The Portuguese Answer to English Muffins
The English muffin faces a fierce competitor in the South Coast region of Massachusetts and nearby towns in Rhode Island. Those in the know are swapping out that more familiar (and crumblier) bread product for the far superior bolo levedo. Often called just a “bolo” for short, they look like overgrown English muffins at first glance but the flavor and texture is totally different. They’re pleasantly crusty with a hint of sweetness that makes them an even better accompaniment to morning coffee when sliced in half, toasted, and slathered with butter.
Bolos aren’t just reserved for the home kitchen, either. Al Mac’s Diner in Fall River, Massachusetts and Tia Maria’s European Cafe in nearby New Bedford will both serve your eggs, bacon, and cheese sandwiched in a bolo. Just across the border in Newport, Rhode Island, Empire Tea & Coffee favors breakfast sandwiches on bolos for practical reasons—English muffins can’t be toasted thoroughly in a short enough time to meet their service requirements.

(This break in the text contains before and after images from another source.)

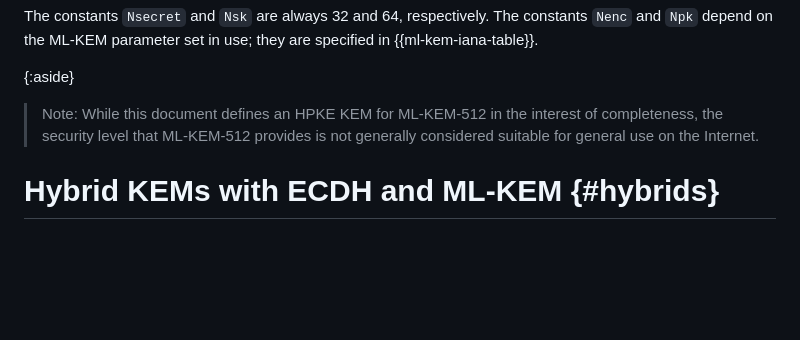
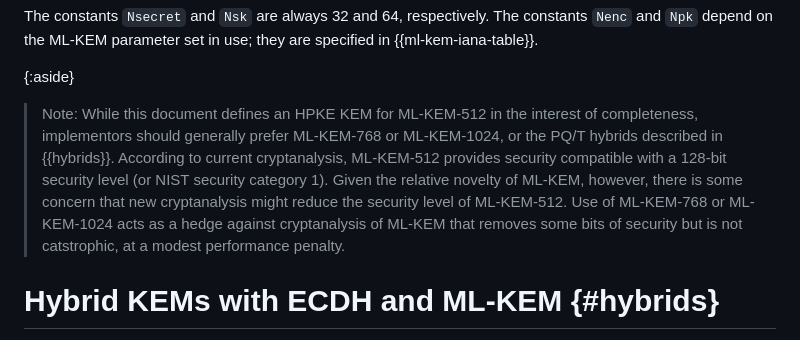
Before and after one commit to hpkewg/hpke-pq, a Markdown page: draft-ietf-hpke-pq.md, the part around the change. GitHub-like rendering; blank space fills up the shorter version.

Commit message:
State the risks of ML-KEM-512 more clearly

```diff
--- a/draft-ietf-hpke-pq.md
+++ b/draft-ietf-hpke-pq.md
@@ -190,8 +190,14 @@ specified in {{ml-kem-iana-table}}.
 
 {:aside}
 > Note: While this document defines an HPKE KEM for ML-KEM-512 in the interest
-> of completeness, the security level that ML-KEM-512 provides is not generally
-> considered suitable for general use on the Internet.
+> of completeness, implementors should generally prefer ML-KEM-768 or
+> ML-KEM-1024, or the PQ/T hybrids described in {{hybrids}}.  According to
+> current cryptanalysis, ML-KEM-512 provides security compatible with a 128-bit
+> security level (or NIST security category 1).  Given the relative novelty of
+> ML-KEM, however, there is some concern that new cryptanalysis might reduce the
+> security level of ML-KEM-512.  Use of ML-KEM-768 or ML-KEM-1024 acts as a
+> hedge against cryptanalysis of ML-KEM that removes some bits of security but
+> is not catstrophic, at a modest performance penalty.
 
 # Hybrid KEMs with ECDH and ML-KEM {#hybrids}
 
```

“Chewy English muffins are absolutely horrible.” says Empire Tea & Coffee co-owner CJ Barone. So, after exploring several bread alternatives, he happily settled on the bolo. “[They] were perfect, naturally delicious and fairly sweet,” he explains. “The texture of the bread and the added sweetness allowed them to caramelize in the toaster perfectly.” Right down the street from the local coffee chain’s Broadway location, popular breakfast spot Corner Cafe makes a “Lisbon Express” with two scrambled eggs, Portuguese chouriço sausage, sauteed white onions, and cheddar, all on a bolo of course.

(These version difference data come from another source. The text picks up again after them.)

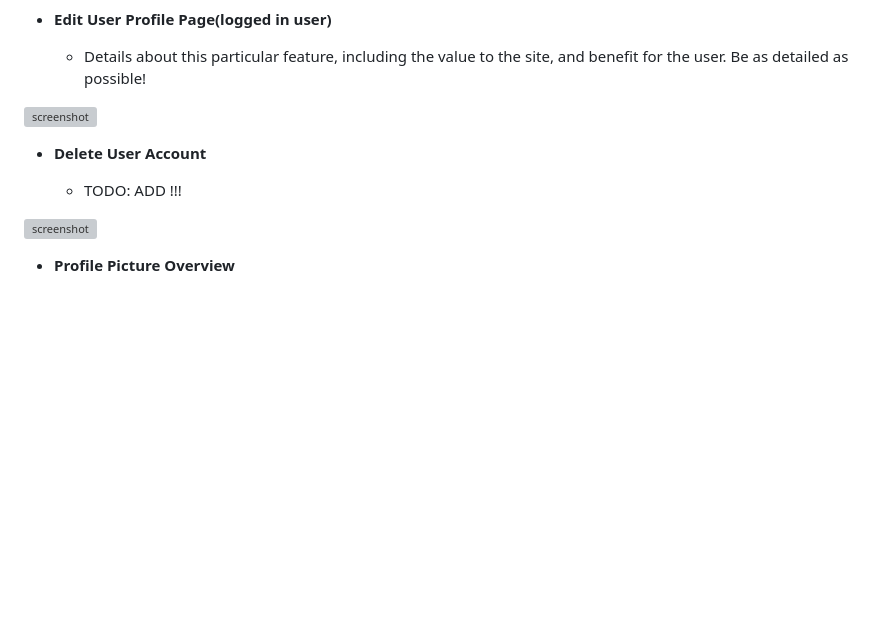
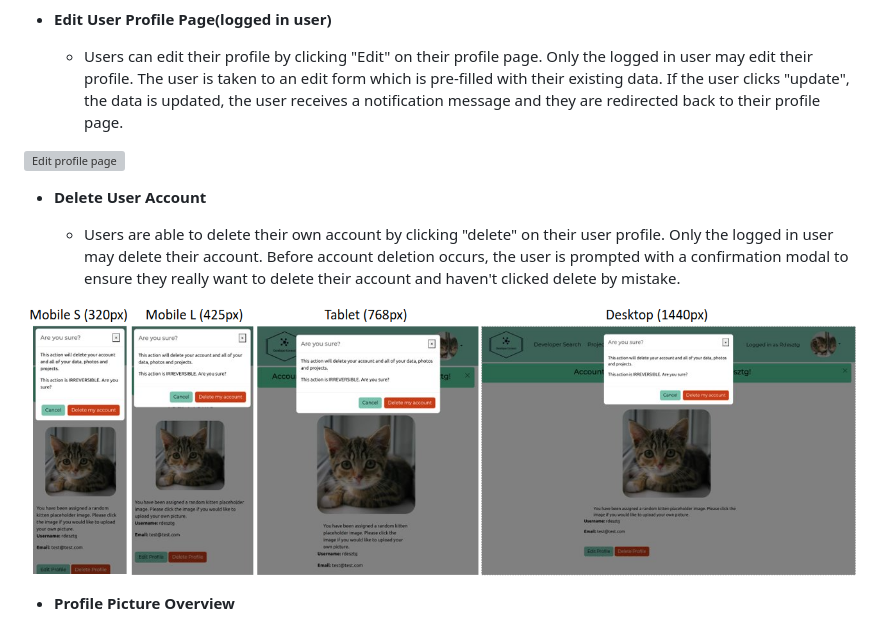
Before and after one commit to dragon-fire-fly/developer_matcher, a Markdown page: README.md, the part around the change. GitHub-like rendering; pictures changed too: documentation/features/delete-user-profile.png (added); blank space fills up the shorter version; grey boxes are pictures that could not be loaded.

Commit message:
DOCS: Add delete user profile details

```diff
--- a/README.md
+++ b/README.md
@@ -186,15 +186,15 @@ Navbar(user logged in)
 
 - **Edit User Profile Page(logged in user)**
 
-    - Details about this particular feature, including the value to the site, and benefit for the user. Be as detailed as possible!
+    - Users can edit their profile by clicking "Edit" on their profile page. Only the logged in user may edit their profile. The user is taken to an edit form which is pre-filled with their existing data. If the user clicks "update", the data is updated, the user receives a notification message and they are redirected back to their profile page.
 
-![screenshot](documentation/features/edit-profile-page.png)
+![Edit profile page](documentation/features/edit-profile-page.png)
 
 - **Delete User Account**
 
-    - TODO: ADD !!!
+    - Users are able to delete their own account by clicking "delete" on their user profile. Only the logged in user may delete their account. Before account deletion occurs, the user is prompted with a confirmation modal to ensure they really want to delete their account and haven't clicked delete by mistake.
 
-![screenshot](documentation/features)
+![Delete user account](documentation/features/delete-user-profile.png)
 
 - **Profile Picture Overview**
 
```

Despite the name of that particular sandwich, the roots of Portuguese food in New England don’t lie in Portugal’s capital city. Immigrants from islands like Cape Verde, Madeira, and the Azores off the coast of Portugal arrived in the Northeast in the 19th century to work in the whaling industry. Soon after, they emigrated in droves to the South Coast region of Massachusetts and Rhode Island to find jobs in textile mills. Bolos come specifically from the village of Furnas on São Miguel, the biggest and most populous island of the Azores, where they were traditionally eaten in the summertime alongside a local dessert wine.
When Tiberio and Leonor Lopes emigrated to the United States from Sao Miguel in 1967, they couldn’t find bolos levedos anywhere. Back in the Azores, Leonor’s mother Beatriz Caetano had actually made them for a living. The Lopes family started using her recipe to make the first bolos ever sold in the United States. Central Bakery was started in the garage of their house in Swansea, Massachusetts in 1975. Today the family-owned company occupies an 8,00 square foot facility in Tiverton, Rhode Island and distributes their sole product to restaurants and grocery stores around the country.

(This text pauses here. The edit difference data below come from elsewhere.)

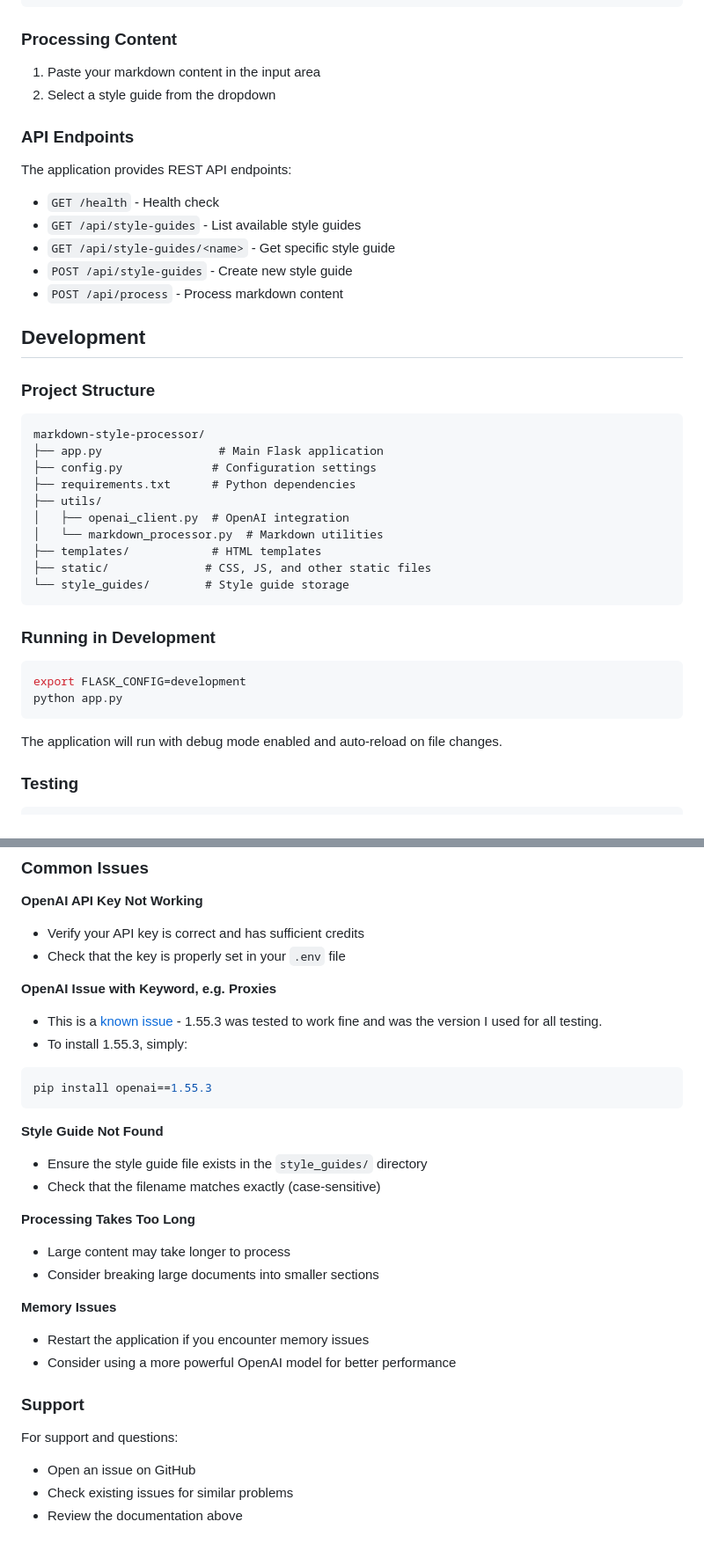
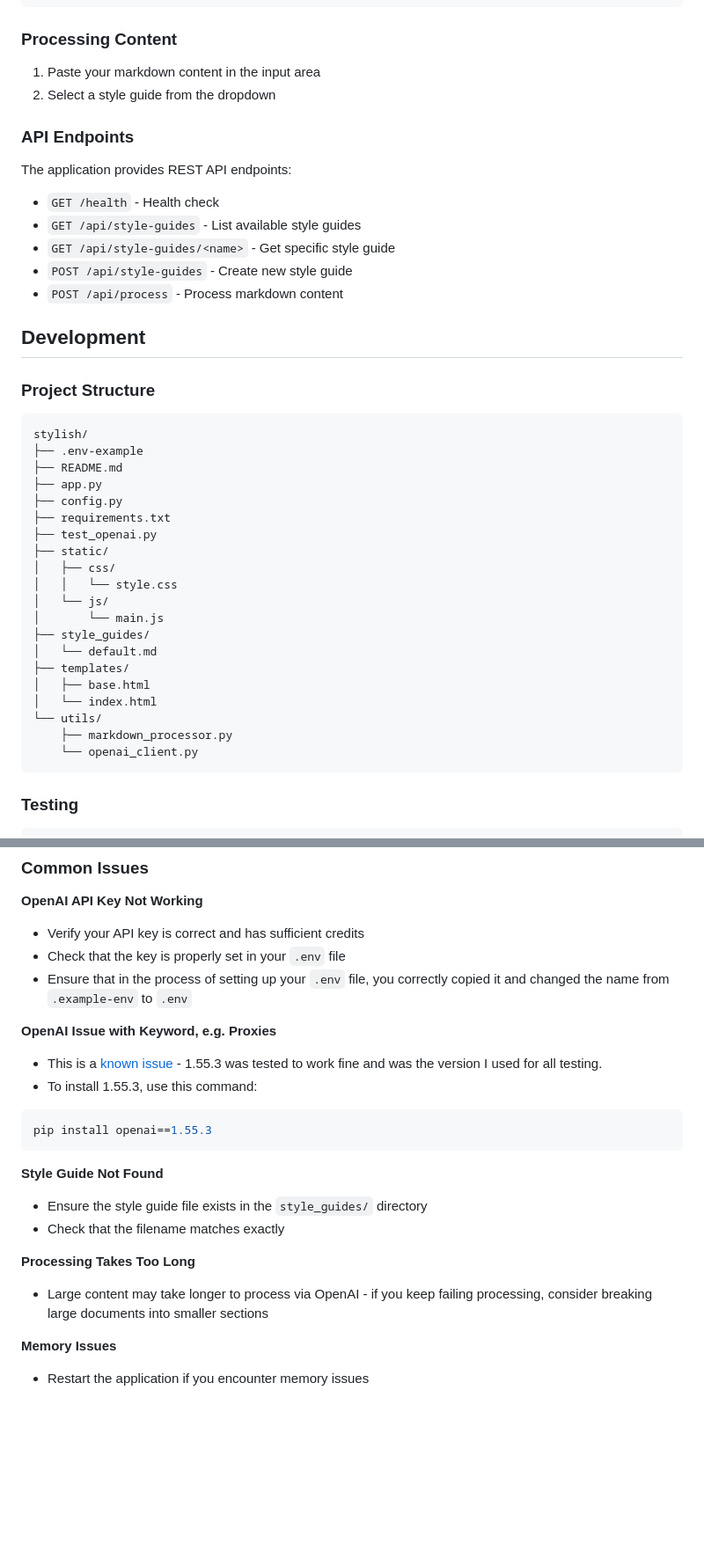
Before and after one commit to KristopherLeads/stylish, a Markdown page: README.md, 2 parts joined by grey strips. Shown at 88% size. GitHub-like rendering; blank space fills up the shorter version.

````diff
--- a/README.md
+++ b/README.md
@@ -100,12 +91,10 @@ Example style guide structure:
 ```
 
 ### Processing Content
-
 1. Paste your markdown content in the input area
 2. Select a style guide from the dropdown
 
 ### API Endpoints
-
 The application provides REST API endpoints:
 
 - `GET /health` - Health check
@@ -119,26 +108,27 @@ The application provides REST API endpoints:
 ### Project Structure
 
 ```
-markdown-style-processor/
-├── app.py                 # Main Flask application
-├── config.py             # Configuration settings
-├── requirements.txt      # Python dependencies
-├── utils/
-│   ├── openai_client.py  # OpenAI integration
-│   └── markdown_processor.py  # Markdown utilities
-├── templates/            # HTML templates
-├── static/              # CSS, JS, and other static files
-└── style_guides/        # Style guide storage
+stylish/
+├── .env-example
+├── README.md
+├── app.py
+├── config.py
+├── requirements.txt
+├── test_openai.py
+├── static/
+│   ├── css/
+│   │   └── style.css
+│   └── js/
+│       └── main.js
+├── style_guides/
+│   └── default.md
+├── templates/
+│   ├── base.html
+│   └── index.html
+└── utils/
+    ├── markdown_processor.py
+    └── openai_client.py
 ```
-
-### Running in Development
-
-```bash
-export FLASK_CONFIG=development
-python app.py
-```
-
-The application will run with debug mode enabled and auto-reload on file changes.
 
 ### Testing
 
@@ -171,10 +161,11 @@ This project is licensed under the MIT License - see the [LICENSE](LICENSE) file
 **OpenAI API Key Not Working**
 - Verify your API key is correct and has sufficient credits
 - Check that the key is properly set in your `.env` file
+- Ensure that in the process of setting up your `.env` file, you correctly copied it and changed the name from `.example-env` to `.env`
 
 **OpenAI Issue with Keyword, e.g. Proxies**
 - This is a [known issue](https://community.openai.com/t/error-with-openai-1-56-0-client-init-got-an-unexpected-keyword-argument-proxies/1040332/90) - 1.55.3 was tested to work fine and was the version I used for all testing.
-- To install 1.55.3, simply:
+- To install 1.55.3, use this command:
 
 ```bash
 pip install openai==1.55.3
@@ -182,19 +173,10 @@ pip install openai==1.55.3
 
 **Style Guide Not Found**
 - Ensure the style guide file exists in the `style_guides/` directory
-- Check that the filename matches exactly (case-sensitive)
+- Check that the filename matches exactly
 
 **Processing Takes Too Long**
-- Large content may take longer to process
-- Consider breaking large documents into smaller sections
+- Large content may take longer to process via OpenAI - if you keep failing processing, consider breaking large documents into smaller sections
 
 **Memory Issues**
 - Restart the application if you encounter memory issues
-- Consider using a more powerful OpenAI model for better performance
-
-### Support
-
-For support and questions:
-- Open an issue on GitHub
-- Check existing issues for similar problems
-- Review the documentation above
````
Also changed, not shown: other parts of README.md (+4 -13 lines).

According to Paul Lopes (a son of the founders and current co-owner), Central Bakery first coined the term “Portuguese muffin” to market their bolos levedos to unfamiliar customers. But as they increased in popularity and more bolo bakeries came on the scene, they began to call them “3 Meal Muffins” to distinguish themselves. Despite the similarities in name and looks to the English muffin, Lopes insists the similarities end there. “The taste and texture is completely different,” he says. “We use eggs, milk, and sugar, which gives it a more cake-like texture.”
Today Central Bakery has more competition as other local companies attempt to meet the demand for bolos created by the region’s grocery stores and restaurants. But Central Bakery is also finding interest outside of New England, distributing to businesses in New York, Florida, and even California. Tribeca Grill uses bolos as a hamburger bun and also serves them at their related concessions stand in Madison Square Garden, The Daily Burger. In fact, Lopes says that’s the most popular use for their product right now. Soon maybe the bolo levedo won’t be just the Portuguese answer to the English muffin, but the answer to the hamburger bun as well.